## [GIVEN RECORDS]

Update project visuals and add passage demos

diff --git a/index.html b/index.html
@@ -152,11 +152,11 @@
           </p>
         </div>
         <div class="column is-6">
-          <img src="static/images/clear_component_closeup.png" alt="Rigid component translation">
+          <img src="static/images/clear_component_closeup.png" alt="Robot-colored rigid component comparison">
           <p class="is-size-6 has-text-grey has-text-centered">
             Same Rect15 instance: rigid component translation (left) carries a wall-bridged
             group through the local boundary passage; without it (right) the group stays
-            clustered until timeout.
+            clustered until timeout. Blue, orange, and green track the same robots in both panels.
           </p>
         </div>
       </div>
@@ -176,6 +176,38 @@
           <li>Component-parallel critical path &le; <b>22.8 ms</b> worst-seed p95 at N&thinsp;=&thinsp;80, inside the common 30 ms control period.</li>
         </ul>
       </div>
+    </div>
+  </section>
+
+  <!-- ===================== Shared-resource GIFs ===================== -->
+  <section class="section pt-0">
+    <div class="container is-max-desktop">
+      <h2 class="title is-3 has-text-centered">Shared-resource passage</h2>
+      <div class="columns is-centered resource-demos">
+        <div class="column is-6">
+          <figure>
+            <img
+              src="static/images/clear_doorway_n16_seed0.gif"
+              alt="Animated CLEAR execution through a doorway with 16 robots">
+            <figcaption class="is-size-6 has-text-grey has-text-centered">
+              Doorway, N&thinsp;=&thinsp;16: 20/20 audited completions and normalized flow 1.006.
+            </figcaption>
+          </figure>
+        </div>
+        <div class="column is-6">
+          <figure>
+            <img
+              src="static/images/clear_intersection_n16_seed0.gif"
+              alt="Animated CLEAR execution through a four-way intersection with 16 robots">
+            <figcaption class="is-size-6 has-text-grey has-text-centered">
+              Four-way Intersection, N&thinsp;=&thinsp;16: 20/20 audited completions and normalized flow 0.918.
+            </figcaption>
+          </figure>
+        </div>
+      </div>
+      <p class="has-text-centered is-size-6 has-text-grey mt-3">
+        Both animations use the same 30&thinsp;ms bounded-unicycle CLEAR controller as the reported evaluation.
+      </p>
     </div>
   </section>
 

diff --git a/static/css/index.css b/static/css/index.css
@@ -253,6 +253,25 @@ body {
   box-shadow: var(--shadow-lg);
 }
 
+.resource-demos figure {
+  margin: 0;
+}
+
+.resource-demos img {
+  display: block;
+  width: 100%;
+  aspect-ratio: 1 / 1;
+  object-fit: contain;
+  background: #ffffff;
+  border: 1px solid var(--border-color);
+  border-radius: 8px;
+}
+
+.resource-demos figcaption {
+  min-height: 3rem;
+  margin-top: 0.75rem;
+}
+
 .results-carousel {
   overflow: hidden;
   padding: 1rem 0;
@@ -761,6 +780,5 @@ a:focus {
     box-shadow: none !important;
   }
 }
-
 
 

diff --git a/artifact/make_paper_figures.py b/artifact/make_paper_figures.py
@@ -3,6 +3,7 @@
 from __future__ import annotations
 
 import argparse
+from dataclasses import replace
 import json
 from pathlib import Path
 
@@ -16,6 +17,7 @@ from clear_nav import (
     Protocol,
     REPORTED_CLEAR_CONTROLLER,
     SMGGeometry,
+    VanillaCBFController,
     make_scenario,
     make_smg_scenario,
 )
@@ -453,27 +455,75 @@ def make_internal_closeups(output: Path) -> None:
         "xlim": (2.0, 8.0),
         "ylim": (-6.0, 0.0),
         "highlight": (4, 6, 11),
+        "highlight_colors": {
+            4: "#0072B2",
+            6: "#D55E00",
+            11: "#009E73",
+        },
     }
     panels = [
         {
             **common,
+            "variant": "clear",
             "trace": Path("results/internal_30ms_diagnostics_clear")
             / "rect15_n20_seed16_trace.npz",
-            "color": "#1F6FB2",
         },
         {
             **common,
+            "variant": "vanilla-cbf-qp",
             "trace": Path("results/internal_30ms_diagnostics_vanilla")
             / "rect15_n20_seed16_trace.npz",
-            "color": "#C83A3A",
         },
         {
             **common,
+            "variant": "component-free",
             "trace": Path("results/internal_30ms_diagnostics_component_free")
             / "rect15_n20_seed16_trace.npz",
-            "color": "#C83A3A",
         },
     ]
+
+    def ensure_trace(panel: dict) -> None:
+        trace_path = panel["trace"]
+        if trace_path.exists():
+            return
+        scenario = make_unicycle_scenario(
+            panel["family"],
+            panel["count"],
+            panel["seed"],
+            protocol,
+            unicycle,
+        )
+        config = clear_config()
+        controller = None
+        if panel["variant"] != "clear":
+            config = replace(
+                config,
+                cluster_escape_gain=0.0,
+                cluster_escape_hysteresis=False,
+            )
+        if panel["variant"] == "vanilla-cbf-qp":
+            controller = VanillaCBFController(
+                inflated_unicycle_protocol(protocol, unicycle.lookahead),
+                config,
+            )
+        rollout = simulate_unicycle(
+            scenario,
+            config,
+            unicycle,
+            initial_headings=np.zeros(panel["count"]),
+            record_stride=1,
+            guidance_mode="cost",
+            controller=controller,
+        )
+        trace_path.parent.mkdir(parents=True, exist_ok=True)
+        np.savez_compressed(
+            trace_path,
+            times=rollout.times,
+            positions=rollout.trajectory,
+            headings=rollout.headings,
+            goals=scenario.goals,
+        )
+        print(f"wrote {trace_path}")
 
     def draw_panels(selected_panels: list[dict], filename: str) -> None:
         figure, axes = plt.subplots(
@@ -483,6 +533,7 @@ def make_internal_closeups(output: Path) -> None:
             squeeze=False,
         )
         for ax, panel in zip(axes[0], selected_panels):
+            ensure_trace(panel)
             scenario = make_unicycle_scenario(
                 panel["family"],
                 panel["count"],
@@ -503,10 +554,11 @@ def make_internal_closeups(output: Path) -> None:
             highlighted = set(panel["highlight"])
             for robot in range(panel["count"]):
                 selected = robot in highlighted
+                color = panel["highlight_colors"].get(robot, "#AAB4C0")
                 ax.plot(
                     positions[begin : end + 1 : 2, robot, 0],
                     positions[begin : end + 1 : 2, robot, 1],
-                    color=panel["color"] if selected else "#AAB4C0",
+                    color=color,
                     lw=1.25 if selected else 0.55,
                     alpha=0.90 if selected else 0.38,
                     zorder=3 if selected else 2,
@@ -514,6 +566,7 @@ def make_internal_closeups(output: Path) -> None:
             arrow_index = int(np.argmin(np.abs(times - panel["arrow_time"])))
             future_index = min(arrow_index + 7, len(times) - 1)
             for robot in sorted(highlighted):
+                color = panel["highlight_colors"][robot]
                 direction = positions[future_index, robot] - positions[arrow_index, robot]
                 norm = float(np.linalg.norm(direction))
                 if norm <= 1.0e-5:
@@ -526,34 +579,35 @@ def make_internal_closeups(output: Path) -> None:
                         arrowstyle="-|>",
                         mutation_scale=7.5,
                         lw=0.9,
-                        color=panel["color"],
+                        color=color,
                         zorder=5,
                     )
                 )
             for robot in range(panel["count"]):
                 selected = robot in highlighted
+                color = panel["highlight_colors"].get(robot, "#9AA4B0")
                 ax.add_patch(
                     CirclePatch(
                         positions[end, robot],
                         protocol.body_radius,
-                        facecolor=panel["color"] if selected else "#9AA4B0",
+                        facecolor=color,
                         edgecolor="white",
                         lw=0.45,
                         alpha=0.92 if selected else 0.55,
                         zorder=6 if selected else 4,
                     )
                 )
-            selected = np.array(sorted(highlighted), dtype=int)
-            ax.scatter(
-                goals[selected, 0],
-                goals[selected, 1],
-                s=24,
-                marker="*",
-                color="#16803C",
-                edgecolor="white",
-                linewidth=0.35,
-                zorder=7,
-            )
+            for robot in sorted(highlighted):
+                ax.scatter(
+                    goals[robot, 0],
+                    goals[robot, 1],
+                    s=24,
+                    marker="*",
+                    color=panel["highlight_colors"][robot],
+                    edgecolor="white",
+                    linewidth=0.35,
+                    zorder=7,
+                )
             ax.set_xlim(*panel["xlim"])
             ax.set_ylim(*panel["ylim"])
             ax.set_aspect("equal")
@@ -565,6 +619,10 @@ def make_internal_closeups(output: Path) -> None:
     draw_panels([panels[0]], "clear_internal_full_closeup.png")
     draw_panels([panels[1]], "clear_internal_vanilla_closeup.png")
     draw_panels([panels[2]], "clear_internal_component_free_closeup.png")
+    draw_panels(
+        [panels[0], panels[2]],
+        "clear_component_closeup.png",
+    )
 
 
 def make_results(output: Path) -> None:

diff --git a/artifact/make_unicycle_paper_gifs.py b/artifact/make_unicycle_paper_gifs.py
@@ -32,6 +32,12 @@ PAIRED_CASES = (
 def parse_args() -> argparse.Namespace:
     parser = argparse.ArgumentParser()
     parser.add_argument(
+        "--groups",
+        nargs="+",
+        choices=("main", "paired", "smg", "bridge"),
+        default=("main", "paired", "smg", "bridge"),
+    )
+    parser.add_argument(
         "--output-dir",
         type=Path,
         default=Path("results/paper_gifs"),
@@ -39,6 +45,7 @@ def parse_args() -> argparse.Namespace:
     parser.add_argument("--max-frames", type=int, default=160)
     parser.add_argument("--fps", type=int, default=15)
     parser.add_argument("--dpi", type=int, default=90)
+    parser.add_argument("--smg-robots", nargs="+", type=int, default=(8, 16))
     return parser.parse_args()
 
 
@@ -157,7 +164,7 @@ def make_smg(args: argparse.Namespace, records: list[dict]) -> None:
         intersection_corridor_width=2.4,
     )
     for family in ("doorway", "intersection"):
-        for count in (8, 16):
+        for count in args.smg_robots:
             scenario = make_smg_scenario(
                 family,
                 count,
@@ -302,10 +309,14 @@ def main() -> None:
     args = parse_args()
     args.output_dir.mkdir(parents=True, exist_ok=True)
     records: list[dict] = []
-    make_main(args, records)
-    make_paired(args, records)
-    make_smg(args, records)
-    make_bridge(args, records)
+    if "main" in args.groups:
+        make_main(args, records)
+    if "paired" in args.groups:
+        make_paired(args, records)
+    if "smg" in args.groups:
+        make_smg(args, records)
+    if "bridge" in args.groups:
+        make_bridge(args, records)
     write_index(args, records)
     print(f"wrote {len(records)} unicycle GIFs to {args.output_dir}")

## [EXERCISE]
If a line in the records has the word "static", copy that line.

## [TASK RESULT]
-          <img src="static/images/clear_component_closeup.png" alt="Rigid component translation">
+          <img src="static/images/clear_component_closeup.png" alt="Robot-colored rigid component comparison">
+              src="static/images/clear_doorway_n16_seed0.gif"
+              src="static/images/clear_intersection_n16_seed0.gif"
diff --git a/static/css/index.css b/static/css/index.css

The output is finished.